It takes work to keep people divided, and culture can help or hurt that project.
The award-winning documentary Disclosure: Trans Lives on Screen looks at history through the lens of how movies and television have represented trans lives.
News to me was just how early trans characters featured on screen. A year before the infamous Birth of a Nation, for example, D.W. Griffiths made Judith of Bethulia, whose cast included a shady/comic “eunuch” wearing dresses and black face.
I shouldn’t have been surprised. Movies in America emerged in the Gilded Age, when instead of a post-war progressive reconstruction, America had re-configured white male power and the same plantation style of politics that had preceded the Civil War.
Good/Bad, Black/white, worker/boss, citizen/not — movies like D.W. Griffith’s helped underscore who was safe and who was not. And it’s no surprise that line-crossers who messed with gender were cast as comic or threats.
Today, emerging from another Gilded Age, we’re reckoning again with our divides, and alongside the racial ones, today’s Republicans are obsessed with denying trans people their humanity and healthcare. Just as they have spent years attempting to control women’s and girl’s — and all bodies Black, Indigenous, Asian, Brown and poor — states are passing bills to ban healthcare, deny jobs, even ban trans kids playing on sports teams.
And perhaps that’s because when it comes to our all-important divides, it’s our bodies, and what Karl Marx would have called their wants, needs and desires that most commonly lead us to cross borders.
Class, race, gender, sexuality, place. What would shift in our minds, and our relations with each other, if we put trans lives and perspectives at the center? In addition to celebrating trans survival and trans courage, the makers of Disclosure subtly raise that question.

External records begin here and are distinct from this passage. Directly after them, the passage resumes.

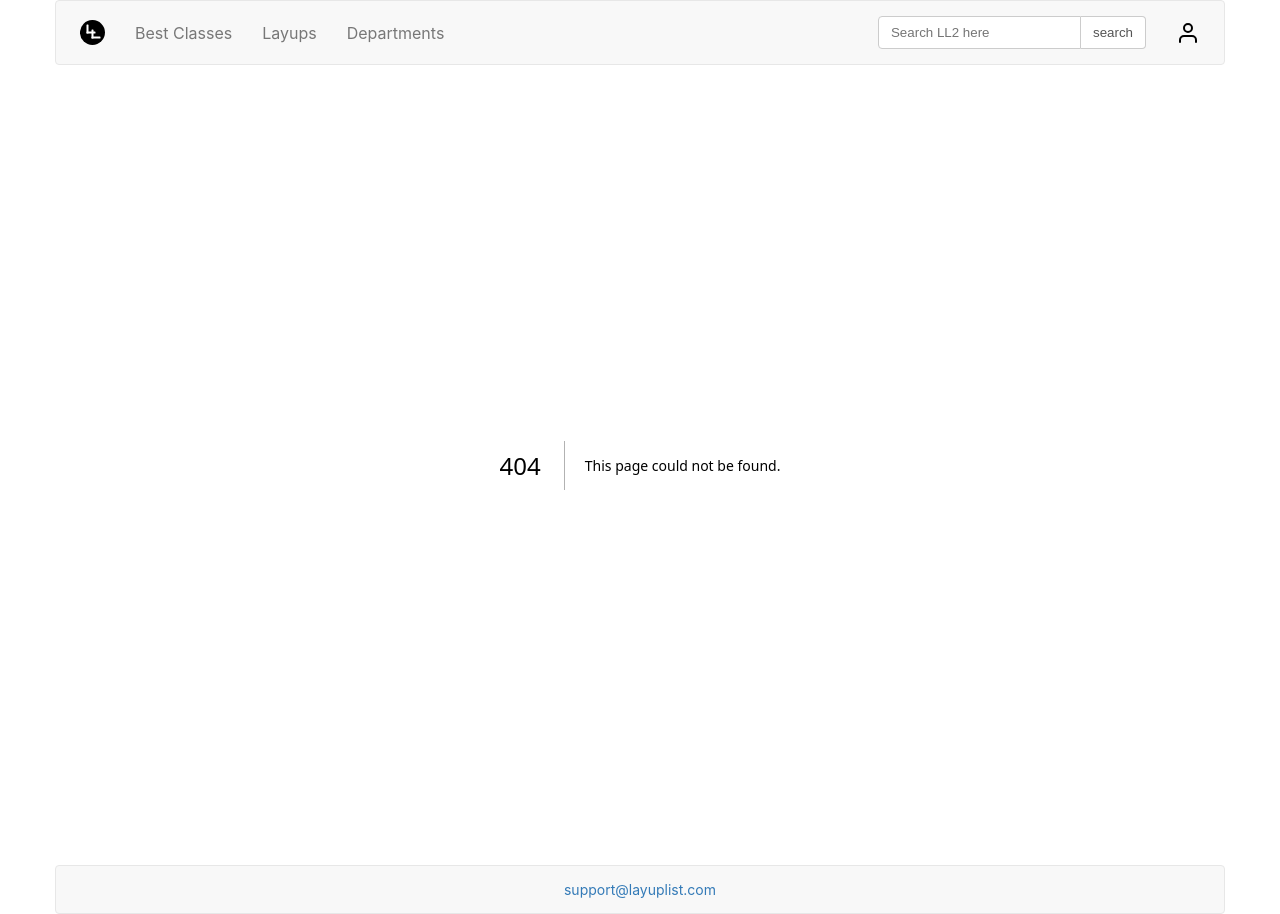
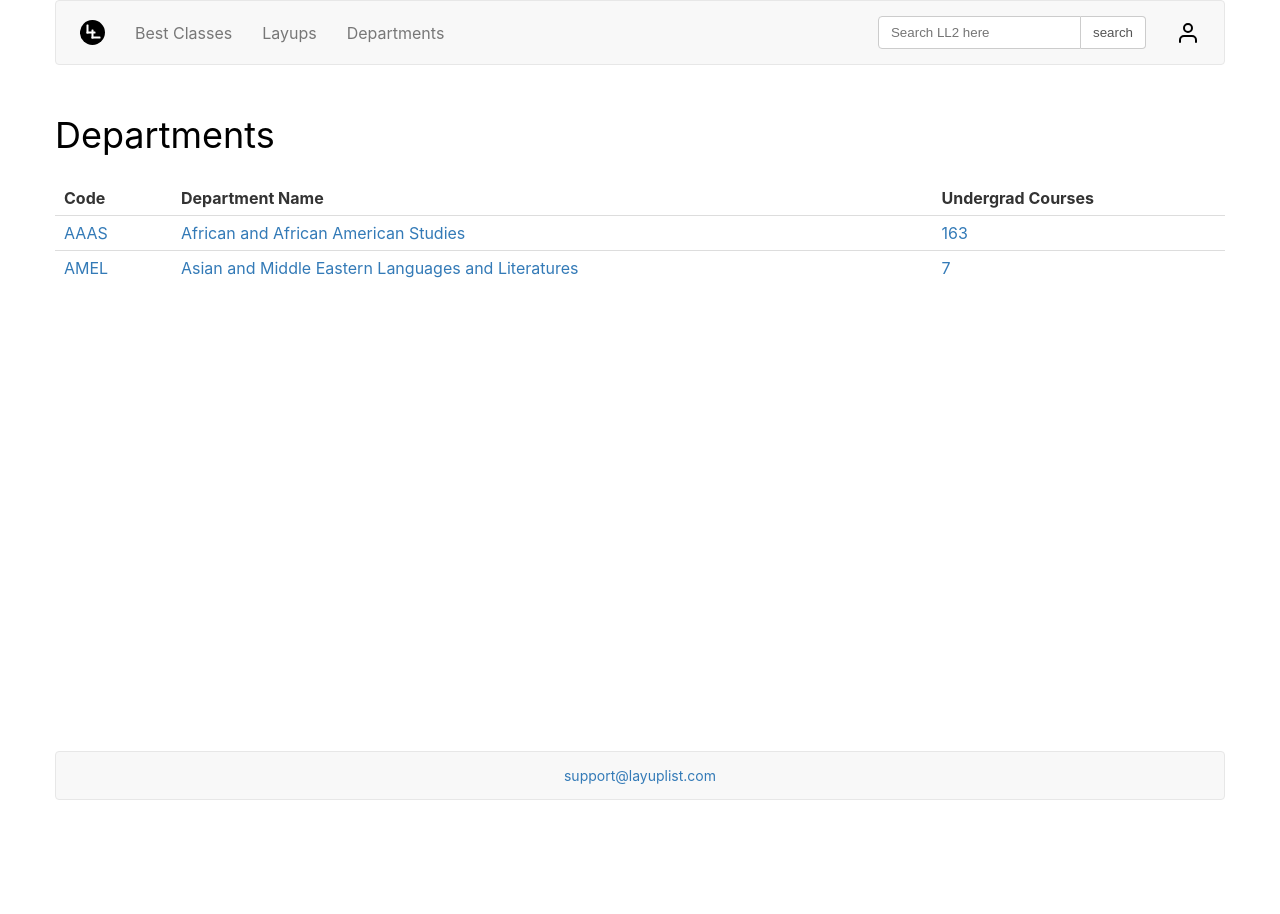
Before and after one commit to layuplist/ll2, a Next.js app in the folder client/: page /departments in a window 1280 px wide. Before the commit this address had no page. After the commit the page ends 800 px from the top, so only its background shows below. Built offline with nearby package versions, Linux system fonts and the light colour scheme.

Commit message:
Added "departments" page

```diff
--- a/client/components/Header/Header.module.scss
+++ b/client/components/Header/Header.module.scss
@@ -14,9 +14,14 @@
         align-items: center;
         gap: 30px;
 
-        .headerLogo {
+        .headerLogoContainer {
             width: 25px;
             height: 25px;
+
+            .headerLogo {
+                width: 100%;
+                height: 100%;
+            }
         }
 
         .headerLink {
--- a/client/components/Header/Header.tsx
+++ b/client/components/Header/Header.tsx
@@ -17,11 +17,13 @@ const Header = () => {
   return (
     <header className={styles.headerContainer}>
       <div className={styles.headerFlexContainer}>
-        <img
-          className={styles.headerLogo}
-          alt="Layup List logo"
-          src="/logo.svg"
-        />
+        <a href="/" className={styles.headerLogoContainer}>
+          <img
+            className={styles.headerLogo}
+            alt="Layup List logo"
+            src="/logo.svg"
+          />
+        </a>
         <a className={styles.headerLink} href="/best">
           Best Classes
         </a>
--- /dev/null
+++ b/client/components/pages/Departments/Departments.module.scss
@@ -0,0 +1,45 @@
+.departmentsContainer {
+    table {
+        width: 100%;
+        color: #333;
+        border-spacing: 0px;
+
+        thead {
+            vertical-align: top;
+            border-bottom: 1px solid #ddd;
+            border-spacing: 0;
+            border-collapse: collapse;
+
+            th {
+                padding: 7px 9px;
+                text-align: left;
+            }
+        }
+
+        tbody {
+            tr {
+                cursor: pointer;
+
+                &:hover {
+                    background-color: #f2f2f2;
+                }
+
+                td {
+                    vertical-align: top;
+                    border-top: 1px solid #ddd;
+                    border-spacing: 0;
+                    border-collapse: collapse;
+                    padding: 7px 9px;
+
+                    a {
+                        color: #337ab7;
+
+                        &:hover {
+                            text-decoration: underline;
+                        }
+                    }
+                }
+            }
+        }
+    }
+}
--- /dev/null
+++ b/client/components/pages/Departments/Departments.tsx
@@ -0,0 +1,50 @@
+import { useRouter } from "next/router";
+import styles from "./Departments.module.scss";
+
+export interface Department {
+  name: string;
+  code: string;
+  numCourses: number;
+}
+
+export interface DepartmentsProps {
+  departments: Department[];
+}
+
+const Departments = ({ departments }: DepartmentsProps) => {
+  const router = useRouter();
+
+  return (
+    <div className={styles.departmentsContainer}>
+      <h1>Departments</h1>
+
+      <table>
+        <thead>
+          <tr>
+            <th style={{ width: "10%" }}>Code</th>
+            <th style={{ width: "65%" }}>Department Name</th>
+            <th style={{ width: "25%" }}>Undergrad Courses</th>
+          </tr>
+        </thead>
+
+        <tbody>
+          {departments.map(({ code, name, numCourses }) => (
+            <tr key={code} onClick={() => router.push(`/search?q=${code}`)}>
+              <td>
+                <a>{code}</a>
+              </td>
+              <td>
+                <a>{name}</a>
+              </td>
+              <td>
+                <a>{numCourses}</a>
+              </td>
+            </tr>
+          ))}
+        </tbody>
+      </table>
+    </div>
+  );
+};
+
+export default Departments;
--- a/client/components/pages/Home/Home.module.scss
+++ b/client/components/pages/Home/Home.module.scss
@@ -10,7 +10,7 @@
         }
 
         // ! This isn't great for mobile
-        margin: 120px 0px 24px;
+        margin: 96px 0px;
 
         img {
             width: 80px;
@@ -65,7 +65,7 @@
     }
 
     .contributeAnchorContainer {
-        margin: 0px auto 36px;
+        margin: 0px auto 12px;
         text-align: center;
 
         .contributeAnchor {
--- a/client/pages/_app.tsx
+++ b/client/pages/_app.tsx
@@ -1,13 +1,15 @@
-import "../styles/globals.scss";
 import type { AppProps } from "next/app";
 import Header from "../components/Header/Header";
 import Footer from "../components/Footer/Footer";
+import "../styles/globals.scss";
 
 export default function App({ Component, pageProps }: AppProps) {
   return (
     <div className="app-container">
       <Header />
-      <Component {...pageProps} />
+      <div id="app-content-container">
+        <Component {...pageProps} />
+      </div>
       <div id="home-footer-spacer" />
       <Footer />
     </div>
--- /dev/null
+++ b/client/pages/departments.tsx
@@ -0,0 +1,30 @@
+import Departments, {
+  DepartmentsProps,
+} from "../components/pages/Departments/Departments";
+import { GetStaticProps } from "next";
+
+export const REGENERATION_HOURS = 24;
+
+export const getStaticProps: GetStaticProps<DepartmentsProps> = () => {
+  // TODO fetch data from AWS here
+
+  return {
+    props: {
+      departments: [
+        {
+          code: "AAAS",
+          name: "African and African American Studies",
+          numCourses: 163,
+        },
+        {
+          code: "AMEL",
+          name: "Asian and Middle Eastern Languages and Literatures",
+          numCourses: 7,
+        },
+      ],
+    },
+    revalidate: REGENERATION_HOURS * 60 * 60, // seconds
+  };
+};
+
+export default Departments;
--- a/client/styles/globals.scss
+++ b/client/styles/globals.scss
@@ -1,3 +1,7 @@
+* {
+  box-sizing: border-box;
+}
+
 html,
 body {
   padding: 0;
@@ -5,6 +9,11 @@ body {
   font-family: -apple-system, BlinkMacSystemFont, Segoe UI, Roboto, Oxygen,
     Ubuntu, Cantarell, Fira Sans, Droid Sans, Helvetica Neue, sans-serif;
   background-color: white;
+}
+
+h1 {
+  font-size: 36px;
+  font-weight: 400;
 }
 
 p {
@@ -30,6 +39,10 @@ p {
     width: 1170px;
   }
 
+  #app-content-container {
+    padding: 24px 0px;
+  }
+
   #home-footer-spacer {
     flex: 1;
   }
```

And the answer’s worth thinking about, especially in June (Pride Month). What if we celebrated the borders we cross, when we dare to, for love? And felt pride?
You can see my interview with actress activist Laverne Cox, Sam Feder, and Amy Scholder, co-producers of Disclosure this week on the LF SHOW on PBS stations nationwide and on YouTube, or catch it on radio or as a podcast.